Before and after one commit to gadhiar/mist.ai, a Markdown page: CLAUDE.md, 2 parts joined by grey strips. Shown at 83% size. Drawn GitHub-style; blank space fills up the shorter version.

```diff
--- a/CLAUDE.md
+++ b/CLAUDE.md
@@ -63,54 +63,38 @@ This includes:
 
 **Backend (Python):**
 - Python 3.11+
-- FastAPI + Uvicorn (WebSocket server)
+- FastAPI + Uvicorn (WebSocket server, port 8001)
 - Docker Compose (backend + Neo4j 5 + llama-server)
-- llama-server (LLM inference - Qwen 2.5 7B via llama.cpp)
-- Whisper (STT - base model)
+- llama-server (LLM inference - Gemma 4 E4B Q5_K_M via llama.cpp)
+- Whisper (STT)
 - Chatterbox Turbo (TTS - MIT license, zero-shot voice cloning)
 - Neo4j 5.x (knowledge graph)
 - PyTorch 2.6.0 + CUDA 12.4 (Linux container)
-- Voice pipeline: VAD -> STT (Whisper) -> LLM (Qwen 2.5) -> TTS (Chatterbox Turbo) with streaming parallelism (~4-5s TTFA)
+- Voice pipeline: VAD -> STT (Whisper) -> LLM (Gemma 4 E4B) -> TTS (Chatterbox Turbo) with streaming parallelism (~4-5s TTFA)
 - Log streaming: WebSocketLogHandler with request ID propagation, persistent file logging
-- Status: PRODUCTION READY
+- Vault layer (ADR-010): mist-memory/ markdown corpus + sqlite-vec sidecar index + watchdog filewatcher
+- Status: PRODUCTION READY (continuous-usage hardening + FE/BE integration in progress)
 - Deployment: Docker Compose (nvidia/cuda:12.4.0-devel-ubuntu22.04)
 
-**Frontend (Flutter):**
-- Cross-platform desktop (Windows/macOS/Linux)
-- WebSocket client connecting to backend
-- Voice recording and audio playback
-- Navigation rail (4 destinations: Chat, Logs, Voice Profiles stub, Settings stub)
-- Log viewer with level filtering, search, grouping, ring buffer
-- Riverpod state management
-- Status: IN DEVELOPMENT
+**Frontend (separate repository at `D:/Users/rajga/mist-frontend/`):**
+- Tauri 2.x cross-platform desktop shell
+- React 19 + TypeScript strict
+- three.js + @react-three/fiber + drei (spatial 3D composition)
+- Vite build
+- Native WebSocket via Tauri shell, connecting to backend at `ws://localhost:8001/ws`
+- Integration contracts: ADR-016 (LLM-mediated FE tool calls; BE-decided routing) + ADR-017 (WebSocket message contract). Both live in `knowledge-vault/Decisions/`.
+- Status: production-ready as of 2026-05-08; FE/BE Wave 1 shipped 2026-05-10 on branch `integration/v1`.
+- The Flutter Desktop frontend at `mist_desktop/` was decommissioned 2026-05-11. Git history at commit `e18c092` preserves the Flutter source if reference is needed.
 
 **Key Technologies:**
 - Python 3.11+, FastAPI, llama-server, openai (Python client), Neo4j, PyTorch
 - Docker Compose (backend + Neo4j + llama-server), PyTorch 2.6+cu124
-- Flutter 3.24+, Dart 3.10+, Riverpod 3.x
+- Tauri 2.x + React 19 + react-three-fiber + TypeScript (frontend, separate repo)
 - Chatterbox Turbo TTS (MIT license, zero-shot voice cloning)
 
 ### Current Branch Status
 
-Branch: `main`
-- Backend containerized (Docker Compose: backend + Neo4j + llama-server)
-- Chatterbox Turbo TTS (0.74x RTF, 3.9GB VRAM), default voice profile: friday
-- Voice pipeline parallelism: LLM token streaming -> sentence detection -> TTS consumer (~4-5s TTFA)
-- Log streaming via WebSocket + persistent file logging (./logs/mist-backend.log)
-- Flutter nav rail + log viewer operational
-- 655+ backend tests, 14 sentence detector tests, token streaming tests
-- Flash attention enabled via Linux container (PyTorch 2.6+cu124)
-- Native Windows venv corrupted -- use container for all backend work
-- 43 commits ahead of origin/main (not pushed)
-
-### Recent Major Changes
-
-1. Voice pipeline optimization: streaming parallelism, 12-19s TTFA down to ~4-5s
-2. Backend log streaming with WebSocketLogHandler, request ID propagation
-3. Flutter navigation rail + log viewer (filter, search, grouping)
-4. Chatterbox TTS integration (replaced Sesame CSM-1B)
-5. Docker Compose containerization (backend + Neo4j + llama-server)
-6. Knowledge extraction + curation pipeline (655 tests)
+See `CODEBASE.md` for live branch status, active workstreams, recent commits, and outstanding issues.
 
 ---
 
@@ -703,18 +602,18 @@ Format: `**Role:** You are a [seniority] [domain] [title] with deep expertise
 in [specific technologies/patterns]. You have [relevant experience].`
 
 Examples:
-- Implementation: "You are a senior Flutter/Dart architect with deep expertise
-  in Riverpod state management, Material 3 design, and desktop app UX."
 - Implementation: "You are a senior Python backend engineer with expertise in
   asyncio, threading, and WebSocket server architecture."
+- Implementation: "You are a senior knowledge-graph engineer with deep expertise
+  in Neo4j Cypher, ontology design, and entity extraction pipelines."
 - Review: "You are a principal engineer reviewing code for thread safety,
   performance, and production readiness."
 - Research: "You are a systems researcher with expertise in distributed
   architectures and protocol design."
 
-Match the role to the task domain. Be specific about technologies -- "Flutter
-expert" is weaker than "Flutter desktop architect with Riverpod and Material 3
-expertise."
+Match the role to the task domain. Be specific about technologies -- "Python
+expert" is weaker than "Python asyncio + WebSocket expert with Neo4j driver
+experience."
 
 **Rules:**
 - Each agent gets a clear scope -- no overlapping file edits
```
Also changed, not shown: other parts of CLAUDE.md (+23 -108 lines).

________________________

> [Your objective]
Reproduce every line from the preceding data in which the word "logging" can be found.

> [Response to the exercise]
 - Log streaming: WebSocketLogHandler with request ID propagation, persistent file logging
-- Log streaming via WebSocket + persistent file logging (./logs/mist-backend.log)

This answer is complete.